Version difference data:
· · · · ·

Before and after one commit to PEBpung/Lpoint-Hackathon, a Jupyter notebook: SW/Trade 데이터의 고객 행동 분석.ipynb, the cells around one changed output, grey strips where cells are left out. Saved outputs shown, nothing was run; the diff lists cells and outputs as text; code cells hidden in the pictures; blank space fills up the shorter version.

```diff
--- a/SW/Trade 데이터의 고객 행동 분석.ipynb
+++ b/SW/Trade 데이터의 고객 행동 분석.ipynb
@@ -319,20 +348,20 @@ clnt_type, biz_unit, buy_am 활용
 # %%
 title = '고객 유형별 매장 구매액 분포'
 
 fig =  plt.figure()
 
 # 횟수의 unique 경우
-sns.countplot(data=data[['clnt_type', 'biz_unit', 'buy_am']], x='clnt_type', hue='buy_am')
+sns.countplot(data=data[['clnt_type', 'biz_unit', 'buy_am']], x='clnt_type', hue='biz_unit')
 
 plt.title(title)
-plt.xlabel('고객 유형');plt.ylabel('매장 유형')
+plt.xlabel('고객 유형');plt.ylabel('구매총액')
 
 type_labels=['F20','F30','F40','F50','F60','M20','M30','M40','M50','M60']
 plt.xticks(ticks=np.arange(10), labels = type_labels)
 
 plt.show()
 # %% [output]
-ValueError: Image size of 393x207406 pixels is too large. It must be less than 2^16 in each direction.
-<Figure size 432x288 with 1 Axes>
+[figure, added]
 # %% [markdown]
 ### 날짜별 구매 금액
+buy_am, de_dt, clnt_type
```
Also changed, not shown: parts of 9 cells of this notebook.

· · · · ·

Aim of the exercise:
Each line of the data that has the string "cells" counts once; give the total and nothing else.

Written solution:
2